Eventually, though, the pretty little resort of Fiscardo called to us. We usually choose to tie to the rocks and dinghy ashore, preferring what tends to be a quieter spot with easy swimming access to the noise of the quay. This time, however, with the weather still decidedly changeable and the sea definitely failing my big toe test, the quay seemed a better option. The pontoon which only a couple of years ago provided extra space has now disappeared and the better spots were already taken up so we had no choice but to tie outside a taverna, the passarelle touching down amongst the tables.
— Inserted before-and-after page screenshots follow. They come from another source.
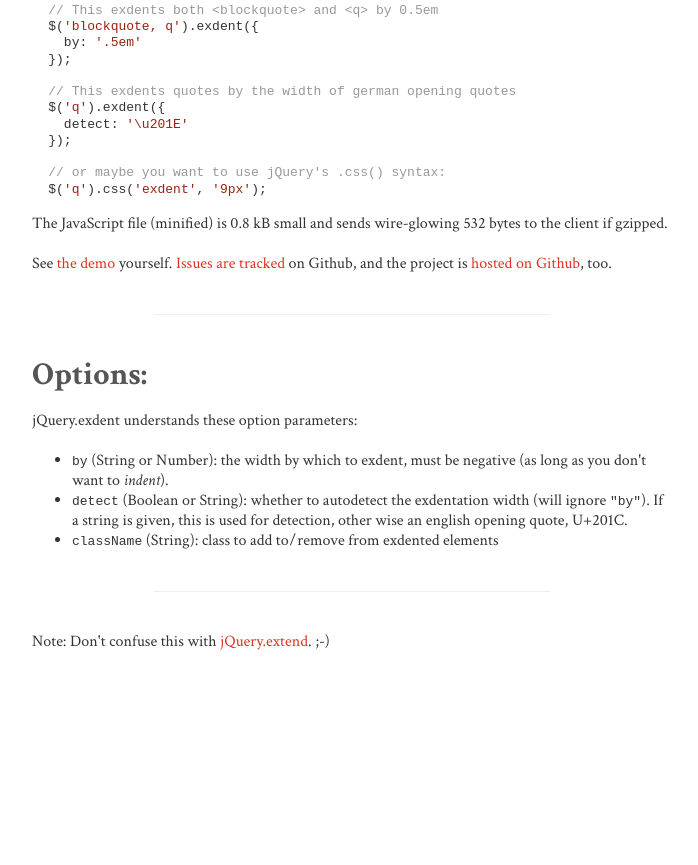
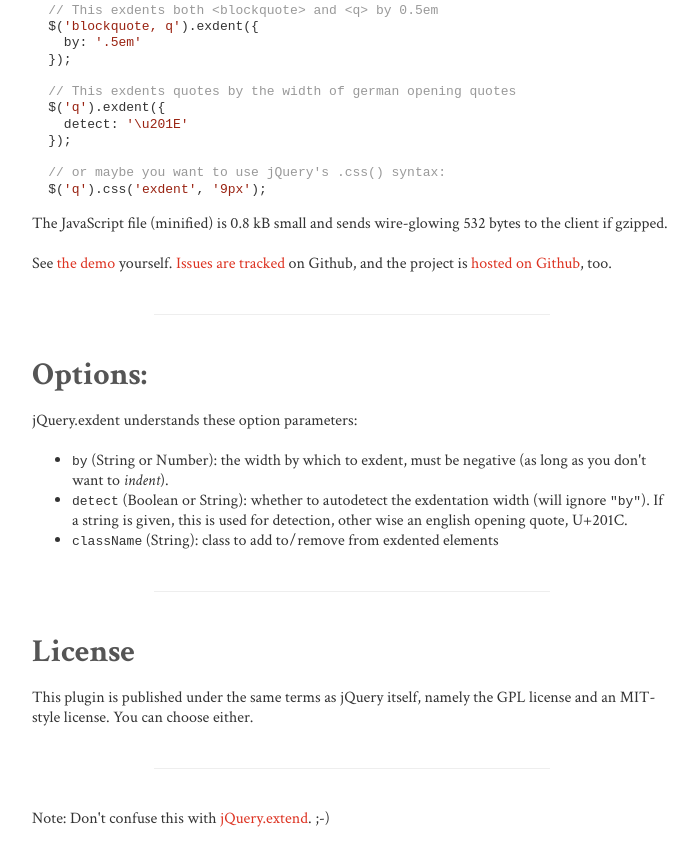
Before and after one commit to Boldewyn/jQuery.exdent, a plain HTML site: page index.html in a window 1280 px wide. Shown: the part 625-1490 px from the top of the page, without its empty margins (288-986 px from the left). Before the commit the page ends 1325 px from the top, so only its background shows below. Drawn offline with Linux system fonts and the light colour scheme.

Commit message:
ad license statement

```diff
--- a/index.html
+++ b/index.html
@@ -62,6 +62,10 @@ $(<b>'q'</b>).css(<b>'exdent'</b>, <b>'9px'</b>);</pre>
         <li><code>className</code> (String): class to add to / remove from exdented elements</li>
       </ul>
       <hr/>
+      <h2>License</h2>
+      <p>This plugin is published under the same terms as jQuery itself, namely
+      the GPL license and an MIT-style license. You can choose either.</p>
+      <hr/>
       <p>Note: Don't confuse this with <a href="http://api.jquery.com/jquery.extend">jQuery.extend</a>. ;-)</p>
     </article>
   </body>
```
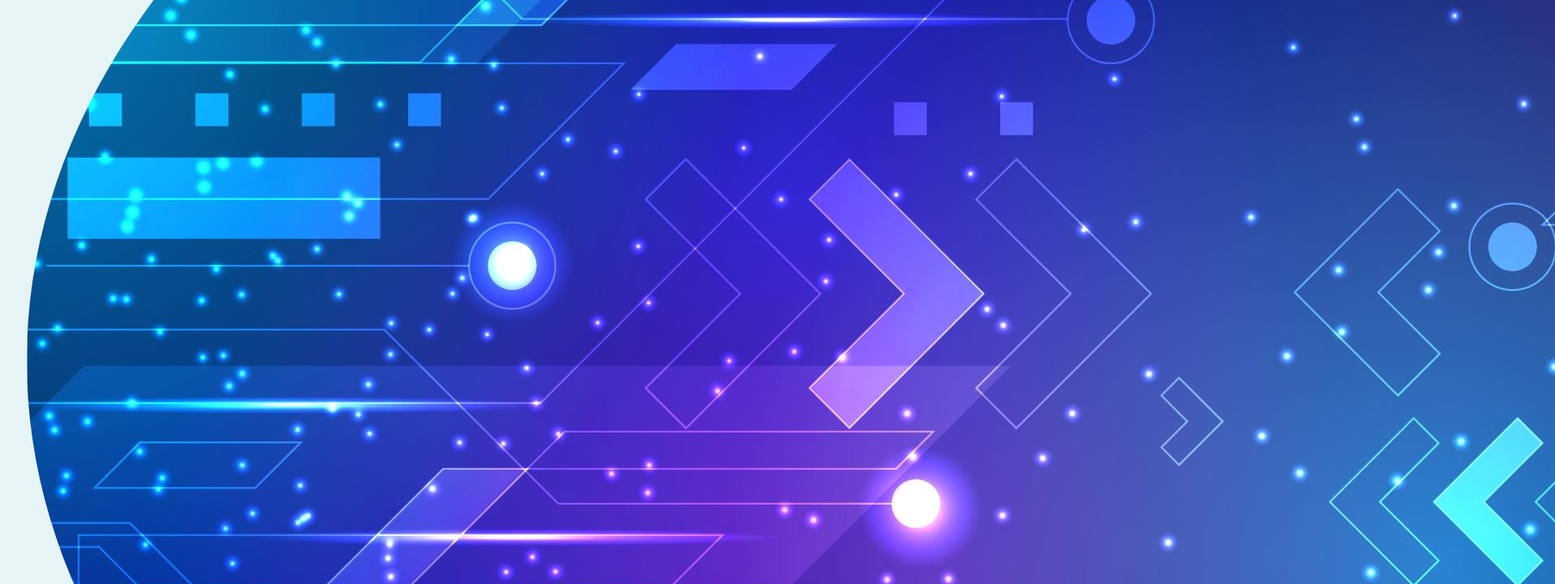
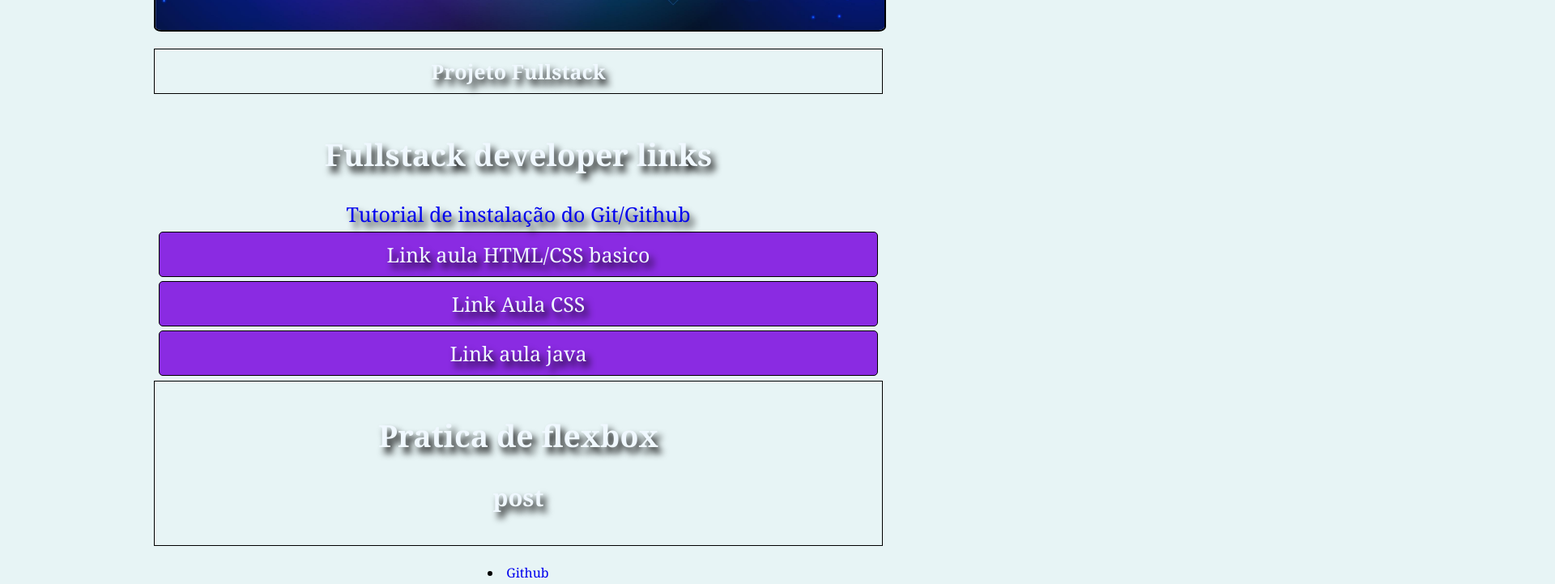
Before and after one commit to HudsonFurtado/Estudos, a plain HTML site: page index.html in a window 1280 px wide. Shown: the part 580-1301 px from the top of the page at 81% size, 1920 px wide, since content can reach past the window. Drawn offline with Linux system fonts and the light colour scheme.

Commit message:
update versão 0.1

```diff
--- a/index.html
+++ b/index.html
@@ -6,7 +6,23 @@
     <meta http-equiv="X-UA-Compatible" content="IE=edge">
     <meta name="viewport" content="width=device-width, initial-scale=1.0">
     <title>Tutorial de instalação do Git/Github</title>
+    <style>
+        .flex {
+            max-width: 900px;
+            border: 2px black;
+            padding: 1px;
+
+        }
+
+        .item{
+            background-color: blueviolet;
+            margin: 5px;
+        }
+    </style>
+
+
 </head>
+
 
 <body>
  <header>
@@ -14,12 +30,19 @@
 
     <h1>Projeto Fullstack</h1>
  </header>
- <div>
+ <div class="flex">
     <h2> Fullstack developer links</h2>
     <a href="https://web.dio.me/course/introducao-ao-git-e-ao-github/learning/7410b862-1989-421a-a48d-500db5857f53?back=/track/spread-fullstack-developer&tab=undefined&moduleId=undefined" target="_blank">
         Tutorial de instalação do Git/Github </a>
+    <div class="item">Link aula HTML/CSS basico</div>
+    <div class="item">Link Aula CSS</div>
+    <div class="item">Link aula java</div>
  </div>
  <article>
+
+    <h2>Pratica de flexbox</h2>
+
+
     <h3> post </h3>
  </article>
     <footer>
--- a/style.css
+++ b/style.css
@@ -2,20 +2,23 @@
 
 
 body { background: rgb(231, 244, 245);
-
+margin: auto;
+max-width: 900px;
+text-align: center;
 }
 img{
-    border: 2px blacks solid;
-border-radius: 50%;
+    border: 2px black solid;
+border-radius: 1%;
+margin-top: 15px;
+width: 100%;
 }
-header {
+h1 {
     font-family: Georgia, 'Times New Roman', Times, serif;
    padding: 10px;
    color: aliceblue;
-   !!!border: 1px solid rgb(0, 0, 0);
-   margin: 15px;
+   border: 1px solid rgb(0, 0, 0);
     font-size: 25px;
-    text-align: center;
+
     text-shadow: black 5px 7px 9px;
 
 }
@@ -24,9 +27,9 @@ div {
     padding: 10px;
     color: aliceblue;
     border: 1px solid rgb(0, 0, 0);
-    margin: 15px;
+
      font-size: 25px;
-     text-align: center;
+
      text-shadow: black 5px 7px 9px;
      border-radius: 5px;
 }
@@ -41,9 +44,7 @@ article{
     padding: 10px;
     color: aliceblue;
     border: 1px solid rgb(0, 0, 0);
-    margin: 15px;
      font-size: 25px;
-     text-align: center;
      text-shadow: black 5px 7px 9px;
 }
 
```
Despite this and the incessant Zorba music, Fiscardo didn’t disappoint. It is probably my favourite stop in the Ionian, rather gentrified and with prices to match, but still worth the harbour dues. It even has a better class of tourist tat. This is the place to buy your chic summer dresses and thick Turkish towels if you don’t mind forking out the readies. I’m always tempted but compromised with a rather pretty fridge magnet. Now all we need is a fridge to put it on. Oh, and a kitchen, of course.

Next stop was Kalamos and the bay of the deserted Port Leone. Abandoned after an earthquake wrought havoc, it is now given over to boats and fishermen who have a habit of laying nets and almost blocking access, a real propeller hazard for the unwary or those arriving in the dark. Again it was a bit on the chilly side and the katabatic wind not particularly pleasant so one night was enough. The following morning we tootled the couple of miles to Port Kalamos itself.
There was a fair bit of wind as well as rain forecast for the Ionian with just a small patch of blue (indicating light winds) over Kalamos and neighbouring Kastos. This probably played its part in the frenzy that developed that evening. We’ve been here several times, often in peak season, and have never seen it so busy. Two flotillas, one of them unexpected, along with numerous charter boats and all arriving relatively late in the day (the owner occupied crews made sure to get in early) created, what turned out to be, very well organised chaos. This is all thanks to an amazing taverna owner who skillfully made sure every boat dropped enough chain and had a place to go to. How he managed it is something to behold. Inevitably there was anchor chain spaghetti the next morning but again George was there to make sure no anchor was uprooted. We’re not in any hurry to move off.

All quiet at the weekend – pretty Kalamos

Port Leone

9 Jul


We’re definitely getting into the swing of things now. We find we go where the whim takes us, stay another day if we feel like it and generally change our mind at the last minute. After deciding to have an extra night in Sivota to visit a favourite taverna we altered our original plans again and headed for Port Leone on the small island of Kalamos.

After a gloriously lazy day tied to the shore we quickly calculated we easily had enough provisions on board to see out a second day. We’d filled the water tank before setting off so this was the only thing that might have proved a problem. So it was a simple decision to stay put. The water in the bay is crystal clear and wonderful to swim in while, touch wood, there’s just enough breeze to keep us cool. After the sweltering and crowded previous days this is such a blessed relief.


There are other boats here, of course – this is the Ionian, after all, but the little village that was once here was abandoned back in 1953 after an earthquake. It has changed little since we were last here although now the church appears fully restored. They were fitting a new floor during our last visit and proudly showed off the progress. During our early morning visit today it was locked but services are held here and, if I remember rightly, the bell tower still carries the original bell.


The views over the bay are amongst the best and a short walk reveals the two ruined windmills at the port entrance. We got chatting, although we didn’t realise it at the time, to writer Georgie Moon whose blog is definitely worth a follow:
She gave us a few tips for ports we could well try out over the next few days. When the mood takes us.